### Change listing data
= = = = = = =

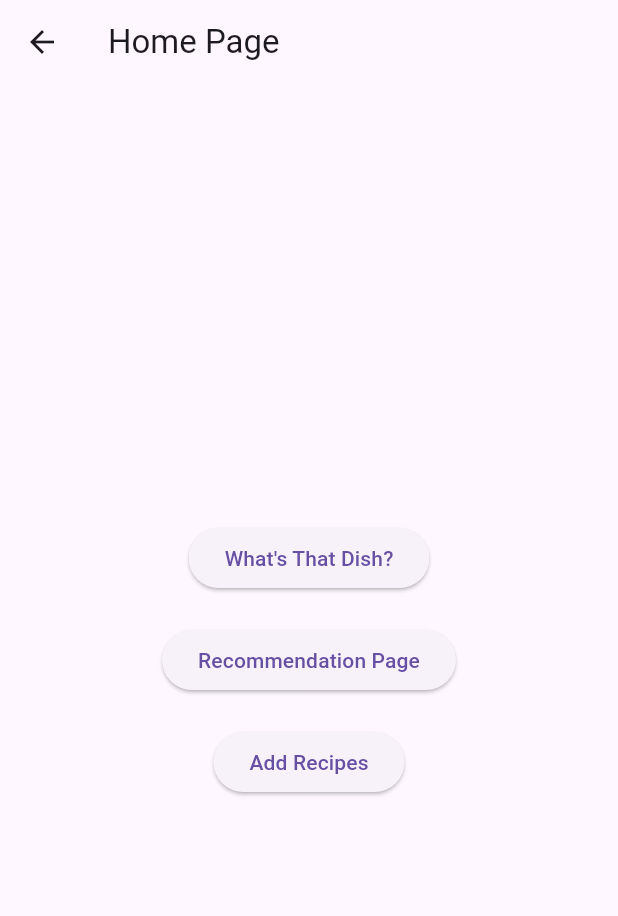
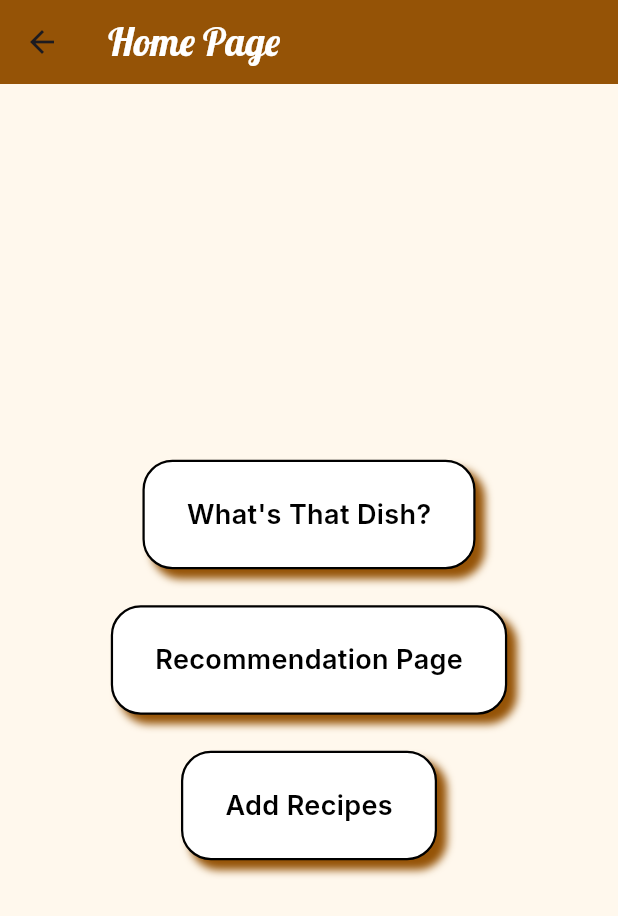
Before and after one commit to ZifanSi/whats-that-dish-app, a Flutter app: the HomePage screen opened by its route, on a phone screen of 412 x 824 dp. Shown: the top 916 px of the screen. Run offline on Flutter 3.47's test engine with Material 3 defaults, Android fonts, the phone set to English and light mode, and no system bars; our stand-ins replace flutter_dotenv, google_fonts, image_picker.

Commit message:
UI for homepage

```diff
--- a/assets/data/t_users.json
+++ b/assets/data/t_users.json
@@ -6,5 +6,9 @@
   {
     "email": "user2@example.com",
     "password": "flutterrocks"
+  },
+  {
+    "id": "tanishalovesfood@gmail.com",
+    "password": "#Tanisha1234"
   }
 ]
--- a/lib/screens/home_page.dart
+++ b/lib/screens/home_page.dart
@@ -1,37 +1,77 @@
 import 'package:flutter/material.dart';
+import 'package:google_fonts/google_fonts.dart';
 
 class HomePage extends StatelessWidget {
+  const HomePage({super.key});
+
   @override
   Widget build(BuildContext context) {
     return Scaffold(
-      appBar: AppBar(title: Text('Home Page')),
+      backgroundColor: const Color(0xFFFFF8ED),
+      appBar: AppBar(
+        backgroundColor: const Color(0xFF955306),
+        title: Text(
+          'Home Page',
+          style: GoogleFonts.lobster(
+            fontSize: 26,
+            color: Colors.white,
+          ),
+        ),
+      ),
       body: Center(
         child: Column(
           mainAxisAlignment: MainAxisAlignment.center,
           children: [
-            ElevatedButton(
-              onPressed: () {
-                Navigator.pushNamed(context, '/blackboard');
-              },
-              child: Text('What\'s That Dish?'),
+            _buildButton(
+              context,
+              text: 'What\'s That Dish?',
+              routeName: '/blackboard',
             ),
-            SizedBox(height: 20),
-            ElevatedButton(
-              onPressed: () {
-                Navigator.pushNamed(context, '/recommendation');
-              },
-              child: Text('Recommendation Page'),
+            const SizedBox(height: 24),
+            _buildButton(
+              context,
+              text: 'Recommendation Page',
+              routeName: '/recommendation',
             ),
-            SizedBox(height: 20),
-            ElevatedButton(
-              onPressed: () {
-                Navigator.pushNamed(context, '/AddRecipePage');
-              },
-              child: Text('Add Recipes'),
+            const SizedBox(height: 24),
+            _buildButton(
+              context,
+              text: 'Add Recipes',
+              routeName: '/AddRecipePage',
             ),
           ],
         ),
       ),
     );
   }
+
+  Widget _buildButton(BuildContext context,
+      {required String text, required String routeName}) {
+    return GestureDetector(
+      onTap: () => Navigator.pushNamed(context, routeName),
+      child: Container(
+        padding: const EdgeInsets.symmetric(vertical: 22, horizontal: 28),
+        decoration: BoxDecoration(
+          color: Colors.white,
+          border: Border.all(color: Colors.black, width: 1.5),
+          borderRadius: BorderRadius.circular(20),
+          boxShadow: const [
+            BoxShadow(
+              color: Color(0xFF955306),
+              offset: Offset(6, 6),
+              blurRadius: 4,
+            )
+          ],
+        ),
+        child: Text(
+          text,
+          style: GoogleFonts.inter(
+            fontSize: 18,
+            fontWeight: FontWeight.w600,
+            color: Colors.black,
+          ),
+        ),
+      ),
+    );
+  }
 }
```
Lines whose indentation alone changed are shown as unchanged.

= = = = = = =

### WHAT THIS TASK INVOLVES
Quote the entries above word for word. Leave the images out.

### FINISHED TASK
Before and after one commit to ZifanSi/whats-that-dish-app, a Flutter app: the HomePage screen opened by its route, on a phone screen of 412 x 824 dp. Shown: the top 916 px of the screen. Run offline on Flutter 3.47's test engine with Material 3 defaults, Android fonts, the phone set to English and light mode, and no system bars; our stand-ins replace flutter_dotenv, google_fonts, image_picker.

Commit message:
UI for homepage

```diff
--- a/assets/data/t_users.json
+++ b/assets/data/t_users.json
@@ -6,5 +6,9 @@
   {
     "email": "user2@example.com",
     "password": "flutterrocks"
+  },
+  {
+    "id": "tanishalovesfood@gmail.com",
+    "password": "#Tanisha1234"
   }
 ]
--- a/lib/screens/home_page.dart
+++ b/lib/screens/home_page.dart
@@ -1,37 +1,77 @@
 import 'package:flutter/material.dart';
+import 'package:google_fonts/google_fonts.dart';
 
 class HomePage extends StatelessWidget {
+  const HomePage({super.key});
+
   @override
   Widget build(BuildContext context) {
     return Scaffold(
-      appBar: AppBar(title: Text('Home Page')),
+      backgroundColor: const Color(0xFFFFF8ED),
+      appBar: AppBar(
+        backgroundColor: const Color(0xFF955306),
+        title: Text(
+          'Home Page',
+          style: GoogleFonts.lobster(
+            fontSize: 26,
+            color: Colors.white,
+          ),
+        ),
+      ),
       body: Center(
         child: Column(
           mainAxisAlignment: MainAxisAlignment.center,
           children: [
-            ElevatedButton(
-              onPressed: () {
-                Navigator.pushNamed(context, '/blackboard');
-              },
-              child: Text('What\'s That Dish?'),
+            _buildButton(
+              context,
+              text: 'What\'s That Dish?',
+              routeName: '/blackboard',
             ),
-            SizedBox(height: 20),
-            ElevatedButton(
-              onPressed: () {
-                Navigator.pushNamed(context, '/recommendation');
-              },
-              child: Text('Recommendation Page'),
+            const SizedBox(height: 24),
+            _buildButton(
+              context,
+              text: 'Recommendation Page',
+              routeName: '/recommendation',
             ),
-            SizedBox(height: 20),
-            ElevatedButton(
-              onPressed: () {
-                Navigator.pushNamed(context, '/AddRecipePage');
-              },
-              child: Text('Add Recipes'),
+            const SizedBox(height: 24),
+            _buildButton(
+              context,
+              text: 'Add Recipes',
+              routeName: '/AddRecipePage',
             ),
           ],
         ),
       ),
     );
   }
+
+  Widget _buildButton(BuildContext context,
+      {required String text, required String routeName}) {
+    return GestureDetector(
+      onTap: () => Navigator.pushNamed(context, routeName),
+      child: Container(
+        padding: const EdgeInsets.symmetric(vertical: 22, horizontal: 28),
+        decoration: BoxDecoration(
+          color: Colors.white,
+          border: Border.all(color: Colors.black, width: 1.5),
+          borderRadius: BorderRadius.circular(20),
+          boxShadow: const [
+            BoxShadow(
+              color: Color(0xFF955306),
+              offset: Offset(6, 6),
+              blurRadius: 4,
+            )
+          ],
+        ),
+        child: Text(
+          text,
+          style: GoogleFonts.inter(
+            fontSize: 18,
+            fontWeight: FontWeight.w600,
+            color: Colors.black,
+          ),
+        ),
+      ),
+    );
+  }
 }
```
Lines whose indentation alone changed are shown as unchanged.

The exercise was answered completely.